Sure, the United States is the most diverse country in the world, and radical improvements and changes have risen from this nation to provide a home for different ethnicities, the LGBTQ+ community and different religious groups, to name a few.
America has come far, yet to no avail — minorities still feel ostracized daily.
For many it doesn’t feel like home. It’s time we stop pretending America is the land of the free, for all of us.
This is a country where arrogance, a superiority complex and a thick wallet are a trump card. Awareness of this may not be obvious to the white population; they don’t know of anything else. As a person who has traveled across the world, splitting their time between starkly contrasting countries, these American values are clear.
With this insight, sadly, I’m not incredibly surprised by the term “President Trump.” He embodies these traits perfectly.

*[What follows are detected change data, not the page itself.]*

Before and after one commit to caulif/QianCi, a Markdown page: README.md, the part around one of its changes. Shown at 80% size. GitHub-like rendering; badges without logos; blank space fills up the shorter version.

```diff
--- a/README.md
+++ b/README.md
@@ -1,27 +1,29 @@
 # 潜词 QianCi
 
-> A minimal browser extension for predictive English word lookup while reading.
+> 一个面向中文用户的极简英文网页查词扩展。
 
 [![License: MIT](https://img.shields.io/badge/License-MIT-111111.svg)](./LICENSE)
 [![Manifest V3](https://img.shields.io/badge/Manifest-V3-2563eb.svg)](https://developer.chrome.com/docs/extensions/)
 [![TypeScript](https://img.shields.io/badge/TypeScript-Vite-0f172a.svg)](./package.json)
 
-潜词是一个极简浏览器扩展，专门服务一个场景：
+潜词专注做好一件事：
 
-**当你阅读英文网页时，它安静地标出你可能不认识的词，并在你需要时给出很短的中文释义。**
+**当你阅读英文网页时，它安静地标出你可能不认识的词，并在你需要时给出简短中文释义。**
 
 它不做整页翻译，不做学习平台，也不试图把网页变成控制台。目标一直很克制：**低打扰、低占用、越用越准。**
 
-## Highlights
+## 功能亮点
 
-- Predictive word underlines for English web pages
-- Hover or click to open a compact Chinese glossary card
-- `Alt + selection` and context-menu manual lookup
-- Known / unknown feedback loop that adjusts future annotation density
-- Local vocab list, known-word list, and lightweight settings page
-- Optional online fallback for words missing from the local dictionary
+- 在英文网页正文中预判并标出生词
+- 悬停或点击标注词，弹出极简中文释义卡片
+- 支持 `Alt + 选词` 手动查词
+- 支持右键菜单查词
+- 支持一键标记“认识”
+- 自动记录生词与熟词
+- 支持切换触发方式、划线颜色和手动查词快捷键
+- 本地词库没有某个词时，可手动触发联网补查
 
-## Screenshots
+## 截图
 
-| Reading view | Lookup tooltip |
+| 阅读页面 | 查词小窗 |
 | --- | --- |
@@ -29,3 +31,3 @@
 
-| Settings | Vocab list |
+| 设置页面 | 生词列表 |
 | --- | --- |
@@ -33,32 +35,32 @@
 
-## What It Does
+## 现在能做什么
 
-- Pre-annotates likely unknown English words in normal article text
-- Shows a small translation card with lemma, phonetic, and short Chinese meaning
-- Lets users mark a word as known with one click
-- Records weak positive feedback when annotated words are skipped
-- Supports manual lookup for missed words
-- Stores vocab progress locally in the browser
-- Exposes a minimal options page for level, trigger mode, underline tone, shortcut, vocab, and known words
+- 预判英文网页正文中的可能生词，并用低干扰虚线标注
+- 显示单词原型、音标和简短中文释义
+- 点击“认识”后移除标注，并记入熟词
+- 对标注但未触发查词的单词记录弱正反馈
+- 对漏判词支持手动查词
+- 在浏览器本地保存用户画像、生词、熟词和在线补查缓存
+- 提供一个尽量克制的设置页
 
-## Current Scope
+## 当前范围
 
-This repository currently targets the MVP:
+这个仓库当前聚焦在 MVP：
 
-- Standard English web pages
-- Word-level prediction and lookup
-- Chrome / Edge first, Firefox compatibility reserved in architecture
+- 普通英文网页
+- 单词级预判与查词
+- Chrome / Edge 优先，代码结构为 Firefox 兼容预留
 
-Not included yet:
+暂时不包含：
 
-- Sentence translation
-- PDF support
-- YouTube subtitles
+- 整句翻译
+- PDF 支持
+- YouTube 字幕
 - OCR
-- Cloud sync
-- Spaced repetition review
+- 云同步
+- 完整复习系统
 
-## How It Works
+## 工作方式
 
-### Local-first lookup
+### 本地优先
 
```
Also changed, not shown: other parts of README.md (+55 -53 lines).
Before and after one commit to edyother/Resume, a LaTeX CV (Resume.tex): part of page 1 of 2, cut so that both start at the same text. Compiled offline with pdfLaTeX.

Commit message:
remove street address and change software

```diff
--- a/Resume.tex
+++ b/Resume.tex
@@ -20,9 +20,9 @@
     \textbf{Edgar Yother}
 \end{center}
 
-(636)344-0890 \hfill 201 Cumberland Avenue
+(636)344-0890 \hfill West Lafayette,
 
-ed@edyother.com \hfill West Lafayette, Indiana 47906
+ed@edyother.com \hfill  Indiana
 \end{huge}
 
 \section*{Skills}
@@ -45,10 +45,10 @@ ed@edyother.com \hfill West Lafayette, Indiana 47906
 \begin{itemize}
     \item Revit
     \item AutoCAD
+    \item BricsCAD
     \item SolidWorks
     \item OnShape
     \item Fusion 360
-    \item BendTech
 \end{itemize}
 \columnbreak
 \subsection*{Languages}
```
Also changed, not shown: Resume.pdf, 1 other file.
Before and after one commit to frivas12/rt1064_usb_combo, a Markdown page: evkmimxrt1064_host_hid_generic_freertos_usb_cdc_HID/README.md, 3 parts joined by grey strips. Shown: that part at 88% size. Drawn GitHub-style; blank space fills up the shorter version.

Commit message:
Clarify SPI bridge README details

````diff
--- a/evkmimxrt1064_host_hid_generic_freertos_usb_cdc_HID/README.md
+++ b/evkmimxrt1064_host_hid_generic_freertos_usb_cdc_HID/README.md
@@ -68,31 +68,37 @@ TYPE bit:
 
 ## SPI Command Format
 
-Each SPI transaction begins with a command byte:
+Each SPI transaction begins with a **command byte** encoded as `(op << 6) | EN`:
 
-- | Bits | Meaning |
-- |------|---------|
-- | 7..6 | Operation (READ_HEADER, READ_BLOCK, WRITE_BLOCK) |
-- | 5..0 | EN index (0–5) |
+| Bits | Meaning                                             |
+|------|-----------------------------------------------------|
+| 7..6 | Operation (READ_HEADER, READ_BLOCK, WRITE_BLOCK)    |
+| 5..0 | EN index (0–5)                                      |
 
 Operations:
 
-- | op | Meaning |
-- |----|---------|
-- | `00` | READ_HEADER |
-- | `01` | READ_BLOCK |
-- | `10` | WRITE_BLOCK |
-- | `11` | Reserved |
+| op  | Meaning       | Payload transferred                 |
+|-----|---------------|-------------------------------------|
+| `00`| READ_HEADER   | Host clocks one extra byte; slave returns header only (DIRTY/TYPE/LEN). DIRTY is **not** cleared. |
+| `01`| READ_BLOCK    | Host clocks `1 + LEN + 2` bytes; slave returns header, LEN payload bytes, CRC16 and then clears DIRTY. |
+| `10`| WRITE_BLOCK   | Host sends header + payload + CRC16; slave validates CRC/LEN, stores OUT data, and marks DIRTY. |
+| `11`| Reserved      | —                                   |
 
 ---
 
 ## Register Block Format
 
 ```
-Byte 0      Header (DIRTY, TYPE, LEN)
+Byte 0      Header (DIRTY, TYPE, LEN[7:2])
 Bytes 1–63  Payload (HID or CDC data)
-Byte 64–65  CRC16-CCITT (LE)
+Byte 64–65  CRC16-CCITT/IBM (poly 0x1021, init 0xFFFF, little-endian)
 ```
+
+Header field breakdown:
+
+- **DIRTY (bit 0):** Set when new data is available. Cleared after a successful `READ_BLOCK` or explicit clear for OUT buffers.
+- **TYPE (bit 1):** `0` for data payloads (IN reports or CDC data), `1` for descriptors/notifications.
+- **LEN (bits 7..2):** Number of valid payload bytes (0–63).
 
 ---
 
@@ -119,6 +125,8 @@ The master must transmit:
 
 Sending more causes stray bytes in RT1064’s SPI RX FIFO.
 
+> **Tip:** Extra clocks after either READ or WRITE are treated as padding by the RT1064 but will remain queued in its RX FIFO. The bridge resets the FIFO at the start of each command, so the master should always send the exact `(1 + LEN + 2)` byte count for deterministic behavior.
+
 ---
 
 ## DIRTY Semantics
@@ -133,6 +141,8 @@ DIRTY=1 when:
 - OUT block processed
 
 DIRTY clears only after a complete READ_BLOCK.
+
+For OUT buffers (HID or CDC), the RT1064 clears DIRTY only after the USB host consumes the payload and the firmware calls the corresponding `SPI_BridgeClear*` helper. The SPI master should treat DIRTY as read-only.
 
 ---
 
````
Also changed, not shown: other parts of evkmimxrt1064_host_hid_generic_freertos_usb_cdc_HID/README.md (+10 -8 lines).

White America you have done it again.
There is little sympathy to offer to those of the Caucasian race who fought vehemently against Trump. Thank you for your efforts and I know you are just as devastated. But understand the society created by your people, one which you benefit from, built this reality. As a result, the minority will suffer most.
This time in America will test the strength of our society and white America knows it, becoming anxious and afraid that their power is fading. Resist all you want but people of color are here to stay.
In addition to becoming increasingly dedicated and resilient, we will continue to embrace the diverse cultures that keep the world colorful.
We will also continue to grow in number and influence, as more and more people realize the importance and value of people of color.
I will not condemn the accomplishments made this past decade and more. But all of it will soon disappear as white lash grows stronger and escalates, the power in right-wing hands fueling it.
The plight we have today is not my America and it never will be. White America, be accountable for the results of this election and be ready to aid in the move forward with aggression and urgency. People of color are far from done, it has only begun.
Lisa Heverly ([email protected]) is a freshman majoring in international business.